Instructions to follow
Below are the records; give the number of lines in them that include the word "throw", and nothing more.

---------- Material shown ----------

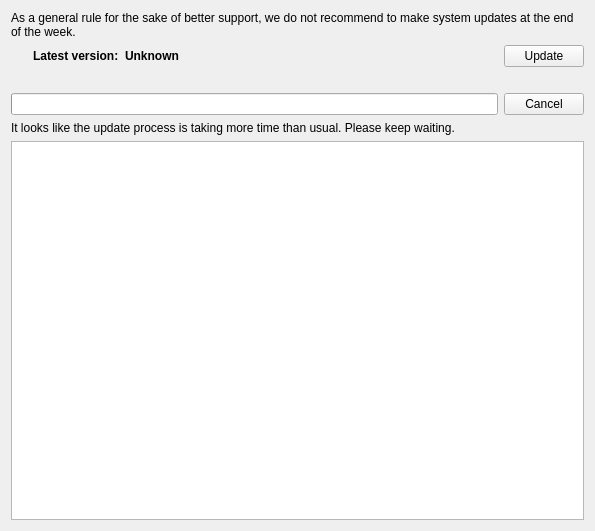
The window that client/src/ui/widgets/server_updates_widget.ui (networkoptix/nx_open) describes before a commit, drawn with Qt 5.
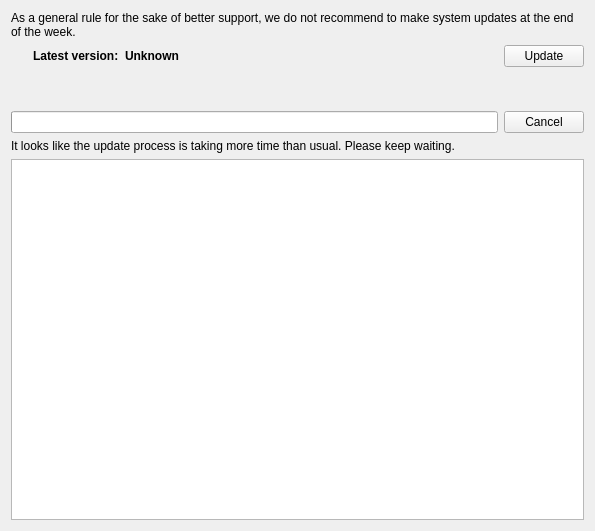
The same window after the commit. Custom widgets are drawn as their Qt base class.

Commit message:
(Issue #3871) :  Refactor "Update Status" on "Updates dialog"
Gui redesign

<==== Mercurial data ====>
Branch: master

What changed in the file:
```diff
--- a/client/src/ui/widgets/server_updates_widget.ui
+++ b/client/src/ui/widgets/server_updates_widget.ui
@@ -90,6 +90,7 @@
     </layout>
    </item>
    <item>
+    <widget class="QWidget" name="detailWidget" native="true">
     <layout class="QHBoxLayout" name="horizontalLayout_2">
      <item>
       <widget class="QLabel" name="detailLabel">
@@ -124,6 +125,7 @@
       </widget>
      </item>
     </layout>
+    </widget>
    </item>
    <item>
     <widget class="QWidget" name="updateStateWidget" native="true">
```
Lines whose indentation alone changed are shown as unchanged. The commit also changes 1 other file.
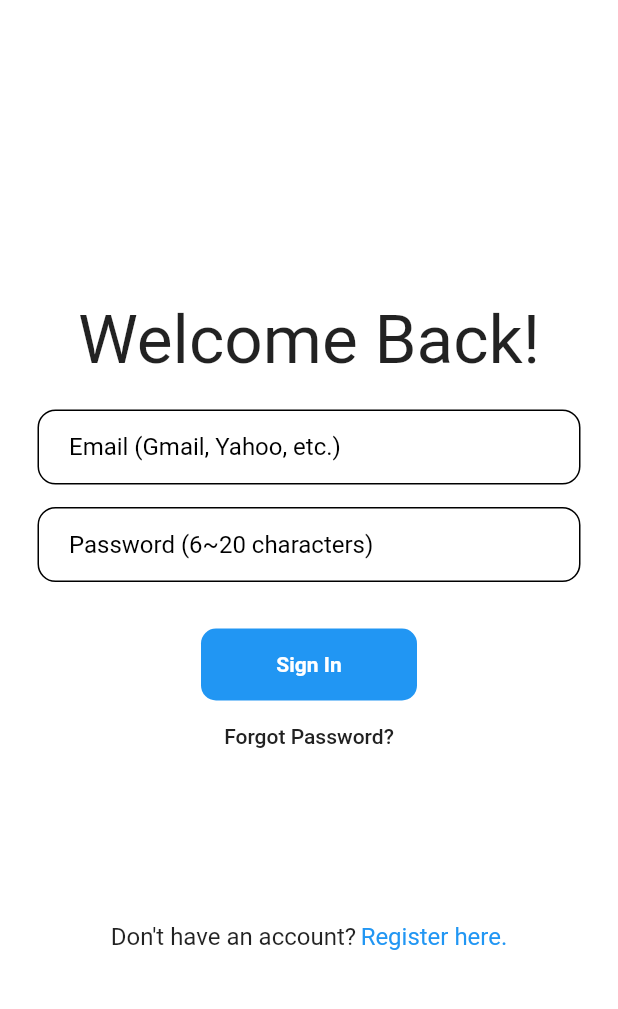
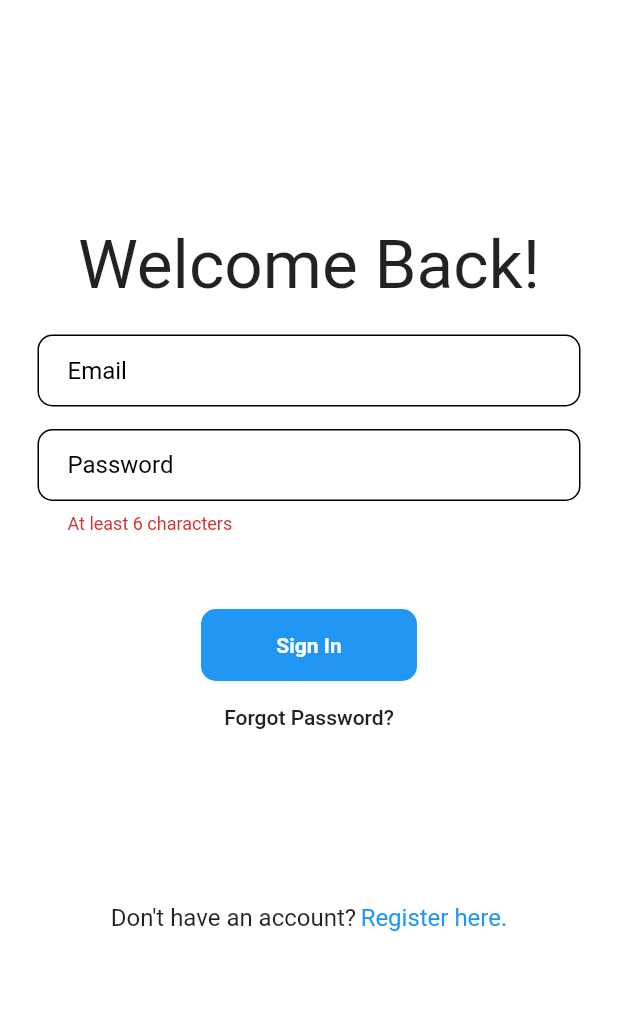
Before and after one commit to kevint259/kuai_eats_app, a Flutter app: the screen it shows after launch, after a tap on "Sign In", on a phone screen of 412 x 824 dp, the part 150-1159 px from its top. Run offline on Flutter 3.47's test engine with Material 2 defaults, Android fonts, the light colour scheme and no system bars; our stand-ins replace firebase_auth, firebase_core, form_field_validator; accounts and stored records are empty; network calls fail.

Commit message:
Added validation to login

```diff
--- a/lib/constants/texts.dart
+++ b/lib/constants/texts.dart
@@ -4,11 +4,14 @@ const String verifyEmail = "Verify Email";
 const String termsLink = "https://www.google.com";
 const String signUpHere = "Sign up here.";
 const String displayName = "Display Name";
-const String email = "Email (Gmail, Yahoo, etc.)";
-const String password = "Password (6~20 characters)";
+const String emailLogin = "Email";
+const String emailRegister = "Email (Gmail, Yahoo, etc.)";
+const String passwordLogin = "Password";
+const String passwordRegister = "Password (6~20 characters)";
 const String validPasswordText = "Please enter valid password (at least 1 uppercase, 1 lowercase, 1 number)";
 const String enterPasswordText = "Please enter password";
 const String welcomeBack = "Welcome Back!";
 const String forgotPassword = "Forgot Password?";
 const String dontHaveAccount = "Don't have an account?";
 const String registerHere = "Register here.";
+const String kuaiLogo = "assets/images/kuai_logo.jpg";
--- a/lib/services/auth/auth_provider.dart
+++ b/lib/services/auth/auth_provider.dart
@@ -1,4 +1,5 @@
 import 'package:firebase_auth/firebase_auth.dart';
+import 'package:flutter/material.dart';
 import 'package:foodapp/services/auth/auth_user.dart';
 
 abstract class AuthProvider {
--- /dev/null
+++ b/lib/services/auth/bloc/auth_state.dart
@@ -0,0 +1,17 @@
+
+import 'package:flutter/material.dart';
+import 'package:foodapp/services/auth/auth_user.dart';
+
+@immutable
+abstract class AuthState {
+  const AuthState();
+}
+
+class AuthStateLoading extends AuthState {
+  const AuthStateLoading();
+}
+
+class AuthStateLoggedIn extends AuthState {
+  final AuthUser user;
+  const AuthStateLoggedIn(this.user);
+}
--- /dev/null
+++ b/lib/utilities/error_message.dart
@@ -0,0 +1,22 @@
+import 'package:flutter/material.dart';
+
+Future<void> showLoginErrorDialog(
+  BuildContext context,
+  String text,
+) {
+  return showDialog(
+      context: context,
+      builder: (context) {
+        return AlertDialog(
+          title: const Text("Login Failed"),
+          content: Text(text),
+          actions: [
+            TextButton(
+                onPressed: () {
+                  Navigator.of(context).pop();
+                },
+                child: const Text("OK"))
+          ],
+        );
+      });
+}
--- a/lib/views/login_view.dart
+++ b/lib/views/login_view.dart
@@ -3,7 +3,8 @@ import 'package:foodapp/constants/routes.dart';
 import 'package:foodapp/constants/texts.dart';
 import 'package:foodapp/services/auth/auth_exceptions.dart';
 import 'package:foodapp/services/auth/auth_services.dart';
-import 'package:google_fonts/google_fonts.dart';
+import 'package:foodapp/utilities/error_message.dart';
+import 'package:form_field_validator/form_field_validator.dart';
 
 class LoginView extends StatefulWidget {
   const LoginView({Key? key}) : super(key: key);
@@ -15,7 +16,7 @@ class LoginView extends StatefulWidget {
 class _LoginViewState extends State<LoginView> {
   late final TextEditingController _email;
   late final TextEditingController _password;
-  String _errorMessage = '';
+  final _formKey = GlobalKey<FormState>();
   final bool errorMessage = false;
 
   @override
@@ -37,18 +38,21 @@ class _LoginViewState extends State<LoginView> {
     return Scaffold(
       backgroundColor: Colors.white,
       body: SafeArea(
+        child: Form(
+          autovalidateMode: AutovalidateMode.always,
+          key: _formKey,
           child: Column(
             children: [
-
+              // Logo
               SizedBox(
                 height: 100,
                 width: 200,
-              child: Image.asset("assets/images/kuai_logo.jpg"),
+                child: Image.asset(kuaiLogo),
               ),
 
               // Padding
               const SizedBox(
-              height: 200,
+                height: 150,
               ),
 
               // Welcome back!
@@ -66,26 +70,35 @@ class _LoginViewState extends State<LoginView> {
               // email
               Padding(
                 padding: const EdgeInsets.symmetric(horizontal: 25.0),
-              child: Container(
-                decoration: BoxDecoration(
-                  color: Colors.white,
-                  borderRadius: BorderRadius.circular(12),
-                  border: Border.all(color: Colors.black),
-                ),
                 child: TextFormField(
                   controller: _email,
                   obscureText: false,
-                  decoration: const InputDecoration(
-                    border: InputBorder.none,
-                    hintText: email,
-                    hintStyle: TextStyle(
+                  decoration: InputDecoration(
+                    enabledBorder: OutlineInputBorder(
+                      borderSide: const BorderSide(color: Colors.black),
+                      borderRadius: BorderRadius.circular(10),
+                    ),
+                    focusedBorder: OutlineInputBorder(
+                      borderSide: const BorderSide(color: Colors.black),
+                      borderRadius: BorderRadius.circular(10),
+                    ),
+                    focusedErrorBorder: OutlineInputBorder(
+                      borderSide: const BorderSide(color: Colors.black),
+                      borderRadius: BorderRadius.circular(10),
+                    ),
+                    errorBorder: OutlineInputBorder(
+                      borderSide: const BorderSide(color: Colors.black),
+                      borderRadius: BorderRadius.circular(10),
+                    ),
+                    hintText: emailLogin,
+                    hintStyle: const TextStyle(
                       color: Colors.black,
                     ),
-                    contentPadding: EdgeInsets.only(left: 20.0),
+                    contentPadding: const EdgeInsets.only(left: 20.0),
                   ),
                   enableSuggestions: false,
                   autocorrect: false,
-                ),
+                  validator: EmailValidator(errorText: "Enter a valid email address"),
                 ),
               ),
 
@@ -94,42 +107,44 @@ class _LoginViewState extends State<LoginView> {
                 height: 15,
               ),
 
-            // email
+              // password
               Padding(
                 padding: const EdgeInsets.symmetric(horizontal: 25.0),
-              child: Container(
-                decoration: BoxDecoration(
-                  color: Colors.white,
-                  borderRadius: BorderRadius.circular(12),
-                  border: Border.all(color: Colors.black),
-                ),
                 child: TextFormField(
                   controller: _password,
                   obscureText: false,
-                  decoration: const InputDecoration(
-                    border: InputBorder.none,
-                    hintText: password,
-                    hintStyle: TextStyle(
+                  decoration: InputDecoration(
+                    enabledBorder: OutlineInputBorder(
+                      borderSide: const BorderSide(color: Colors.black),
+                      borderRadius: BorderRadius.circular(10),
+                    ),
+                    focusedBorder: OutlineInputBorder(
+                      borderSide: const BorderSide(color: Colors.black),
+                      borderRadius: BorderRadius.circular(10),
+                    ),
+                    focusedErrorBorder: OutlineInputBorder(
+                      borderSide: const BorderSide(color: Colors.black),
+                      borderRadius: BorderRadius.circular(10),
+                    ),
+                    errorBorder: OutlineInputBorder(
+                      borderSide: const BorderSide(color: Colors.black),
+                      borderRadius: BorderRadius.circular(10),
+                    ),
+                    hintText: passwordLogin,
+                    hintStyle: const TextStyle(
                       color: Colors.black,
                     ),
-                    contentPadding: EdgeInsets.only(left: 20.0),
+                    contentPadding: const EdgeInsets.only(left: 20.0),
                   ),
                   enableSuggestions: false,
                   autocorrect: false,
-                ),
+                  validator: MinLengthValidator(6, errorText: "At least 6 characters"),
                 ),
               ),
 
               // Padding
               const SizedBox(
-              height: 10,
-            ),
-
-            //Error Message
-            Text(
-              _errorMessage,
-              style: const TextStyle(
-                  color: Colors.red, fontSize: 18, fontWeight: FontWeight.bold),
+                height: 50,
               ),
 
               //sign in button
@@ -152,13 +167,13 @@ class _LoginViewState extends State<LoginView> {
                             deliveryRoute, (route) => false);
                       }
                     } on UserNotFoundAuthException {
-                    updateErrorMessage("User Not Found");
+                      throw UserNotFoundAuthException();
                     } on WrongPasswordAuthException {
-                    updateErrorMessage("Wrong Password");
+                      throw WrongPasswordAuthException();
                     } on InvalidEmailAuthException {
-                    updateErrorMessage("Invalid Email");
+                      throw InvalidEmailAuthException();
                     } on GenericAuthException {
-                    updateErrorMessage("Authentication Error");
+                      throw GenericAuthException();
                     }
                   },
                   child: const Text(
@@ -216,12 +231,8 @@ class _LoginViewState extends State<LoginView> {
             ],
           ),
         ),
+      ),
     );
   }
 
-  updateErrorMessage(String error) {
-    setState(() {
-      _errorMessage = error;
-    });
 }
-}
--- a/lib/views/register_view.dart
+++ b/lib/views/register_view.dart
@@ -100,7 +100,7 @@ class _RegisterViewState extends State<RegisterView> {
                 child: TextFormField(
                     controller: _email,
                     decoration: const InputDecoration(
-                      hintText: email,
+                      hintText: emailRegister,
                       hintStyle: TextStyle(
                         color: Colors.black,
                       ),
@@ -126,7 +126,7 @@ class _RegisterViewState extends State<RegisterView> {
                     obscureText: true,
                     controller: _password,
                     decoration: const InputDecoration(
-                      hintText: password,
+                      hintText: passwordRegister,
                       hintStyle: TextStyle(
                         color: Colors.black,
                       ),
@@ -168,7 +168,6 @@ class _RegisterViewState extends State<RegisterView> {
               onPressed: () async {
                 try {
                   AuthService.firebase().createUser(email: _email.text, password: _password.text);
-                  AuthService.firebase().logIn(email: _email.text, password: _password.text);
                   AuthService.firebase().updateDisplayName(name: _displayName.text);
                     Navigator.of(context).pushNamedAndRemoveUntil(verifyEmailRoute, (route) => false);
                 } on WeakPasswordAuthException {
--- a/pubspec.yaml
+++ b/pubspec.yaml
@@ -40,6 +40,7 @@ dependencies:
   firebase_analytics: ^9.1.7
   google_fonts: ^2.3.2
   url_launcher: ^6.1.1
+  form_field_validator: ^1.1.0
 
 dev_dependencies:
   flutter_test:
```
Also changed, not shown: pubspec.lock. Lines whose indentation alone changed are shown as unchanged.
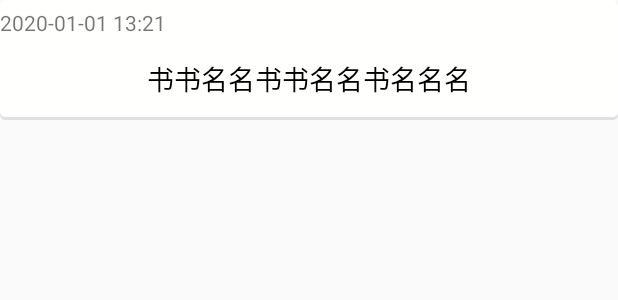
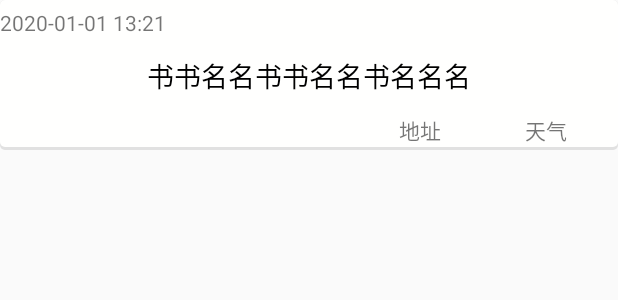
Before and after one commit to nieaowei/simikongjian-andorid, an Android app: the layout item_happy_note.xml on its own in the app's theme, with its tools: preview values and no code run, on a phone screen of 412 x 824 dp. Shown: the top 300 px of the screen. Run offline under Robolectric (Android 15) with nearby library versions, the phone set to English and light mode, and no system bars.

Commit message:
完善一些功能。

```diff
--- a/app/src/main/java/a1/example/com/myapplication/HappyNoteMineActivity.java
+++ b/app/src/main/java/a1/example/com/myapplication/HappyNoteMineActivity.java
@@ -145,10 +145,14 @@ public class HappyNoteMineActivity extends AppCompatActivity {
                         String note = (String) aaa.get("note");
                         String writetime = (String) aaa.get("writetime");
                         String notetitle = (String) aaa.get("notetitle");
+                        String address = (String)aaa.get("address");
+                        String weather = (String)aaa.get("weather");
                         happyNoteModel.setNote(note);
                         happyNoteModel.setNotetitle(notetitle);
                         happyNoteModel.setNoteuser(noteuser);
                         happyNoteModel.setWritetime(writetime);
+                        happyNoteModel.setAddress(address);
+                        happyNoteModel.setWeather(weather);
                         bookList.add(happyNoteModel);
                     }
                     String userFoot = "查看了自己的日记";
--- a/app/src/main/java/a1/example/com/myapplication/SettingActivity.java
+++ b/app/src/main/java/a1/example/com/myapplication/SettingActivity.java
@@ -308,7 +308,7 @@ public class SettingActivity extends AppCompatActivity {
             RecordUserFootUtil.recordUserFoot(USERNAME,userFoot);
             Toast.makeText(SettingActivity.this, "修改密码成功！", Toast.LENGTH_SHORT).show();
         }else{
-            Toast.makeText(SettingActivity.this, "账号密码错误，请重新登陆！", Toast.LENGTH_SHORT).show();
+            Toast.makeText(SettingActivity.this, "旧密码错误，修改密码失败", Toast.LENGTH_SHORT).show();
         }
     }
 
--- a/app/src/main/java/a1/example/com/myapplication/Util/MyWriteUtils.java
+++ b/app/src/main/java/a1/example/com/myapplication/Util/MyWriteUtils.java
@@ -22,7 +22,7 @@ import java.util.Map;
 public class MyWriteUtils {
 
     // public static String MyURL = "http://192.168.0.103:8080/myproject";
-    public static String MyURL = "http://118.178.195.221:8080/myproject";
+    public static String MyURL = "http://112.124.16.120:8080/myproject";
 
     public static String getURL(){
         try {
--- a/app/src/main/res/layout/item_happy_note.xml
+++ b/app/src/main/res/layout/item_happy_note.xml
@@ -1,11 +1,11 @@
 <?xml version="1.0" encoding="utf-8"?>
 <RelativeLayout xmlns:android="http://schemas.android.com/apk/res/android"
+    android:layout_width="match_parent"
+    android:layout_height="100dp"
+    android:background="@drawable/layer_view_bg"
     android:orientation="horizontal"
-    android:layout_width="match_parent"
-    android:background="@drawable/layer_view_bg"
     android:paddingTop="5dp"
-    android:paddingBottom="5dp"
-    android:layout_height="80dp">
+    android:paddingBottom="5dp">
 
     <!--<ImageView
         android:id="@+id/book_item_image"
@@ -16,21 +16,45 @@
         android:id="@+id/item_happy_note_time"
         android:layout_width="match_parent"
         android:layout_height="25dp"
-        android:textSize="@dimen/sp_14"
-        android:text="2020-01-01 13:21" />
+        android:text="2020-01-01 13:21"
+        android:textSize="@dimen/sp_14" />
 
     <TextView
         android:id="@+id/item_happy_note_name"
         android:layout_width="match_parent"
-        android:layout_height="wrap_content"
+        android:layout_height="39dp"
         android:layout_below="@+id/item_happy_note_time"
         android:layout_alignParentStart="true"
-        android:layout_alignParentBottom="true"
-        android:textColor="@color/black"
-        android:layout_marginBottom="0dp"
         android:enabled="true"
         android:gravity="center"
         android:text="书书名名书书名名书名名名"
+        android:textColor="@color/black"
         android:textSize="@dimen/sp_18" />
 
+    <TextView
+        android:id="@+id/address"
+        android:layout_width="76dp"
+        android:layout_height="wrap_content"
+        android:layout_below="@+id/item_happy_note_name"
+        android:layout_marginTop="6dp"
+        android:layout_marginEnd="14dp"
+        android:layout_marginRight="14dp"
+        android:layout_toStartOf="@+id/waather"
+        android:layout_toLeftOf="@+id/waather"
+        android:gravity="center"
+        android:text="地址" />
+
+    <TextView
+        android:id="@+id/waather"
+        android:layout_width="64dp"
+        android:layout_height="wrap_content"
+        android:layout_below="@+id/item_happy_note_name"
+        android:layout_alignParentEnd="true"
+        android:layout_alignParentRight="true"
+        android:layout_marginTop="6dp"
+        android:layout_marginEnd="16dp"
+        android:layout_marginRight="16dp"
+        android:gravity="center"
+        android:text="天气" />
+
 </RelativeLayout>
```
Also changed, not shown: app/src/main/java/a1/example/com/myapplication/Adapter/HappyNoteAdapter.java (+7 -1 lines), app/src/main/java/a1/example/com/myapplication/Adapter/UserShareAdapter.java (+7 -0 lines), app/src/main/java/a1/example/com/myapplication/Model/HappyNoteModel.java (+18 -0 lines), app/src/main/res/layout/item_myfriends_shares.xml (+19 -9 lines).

----------

Result for this exercise
4